━━━ Information provided ━━━
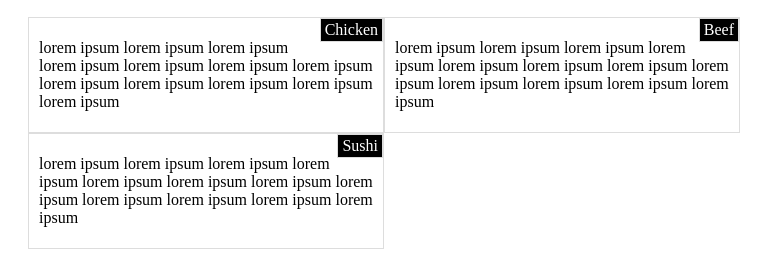
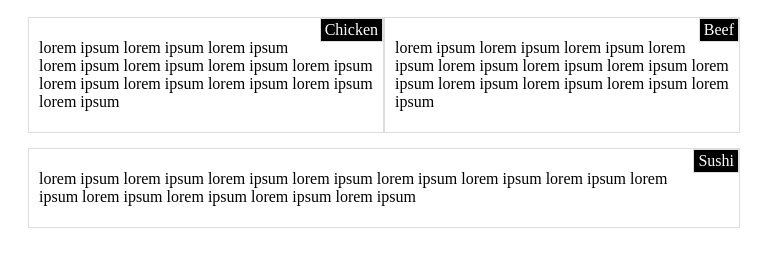
Before and after one commit to sajjanbh/Coursera-WebDev-Course4, a plain HTML site: page Module 2/index.html in a window 768 px wide. Shown: the part 61-328 px from the top of the page. Drawn offline with Linux system fonts and the light colour scheme.

Commit message:
Working Code

```diff
--- a/Module 2/css/styles.css
+++ b/Module 2/css/styles.css
@@ -21,8 +21,7 @@ h1 {
 
 section {
 	border: 1px solid #ddd;
-	margin-left: auto;
-	margin-right: auto;
+	margin-bottom: 15px;
 }
 
 section .title {
@@ -52,6 +51,10 @@ section p {
 		float: left;
 		width: 50%;
 	}
+
+	.col-md-12 {
+		width: 100%;
+	}
 }
 
 /********** For Mobile View **********/
--- a/Module 2/index.html
+++ b/Module 2/index.html
@@ -19,7 +19,7 @@
 				<span class="title">Beef</span>
 				<p>lorem ipsum lorem ipsum lorem ipsum lorem ipsum lorem ipsum lorem ipsum lorem ipsum lorem ipsum lorem ipsum lorem ipsum lorem ipsum lorem ipsum</p>
 			</section>
-			<section class="col-lg-4 col-md-6 col-sm-12">
+			<section class="col-lg-4 col-md-6 col-sm-12 col-md-12">
 				<span class="title">Sushi</span>
 				<p>lorem ipsum lorem ipsum lorem ipsum lorem ipsum lorem ipsum lorem ipsum lorem ipsum lorem ipsum lorem ipsum lorem ipsum lorem ipsum lorem ipsum</p>
 			</section>
```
━━━
Your assignment —
Lines with the word "Module": report how many there are in the entries, as a bare number.

Exercise result —
5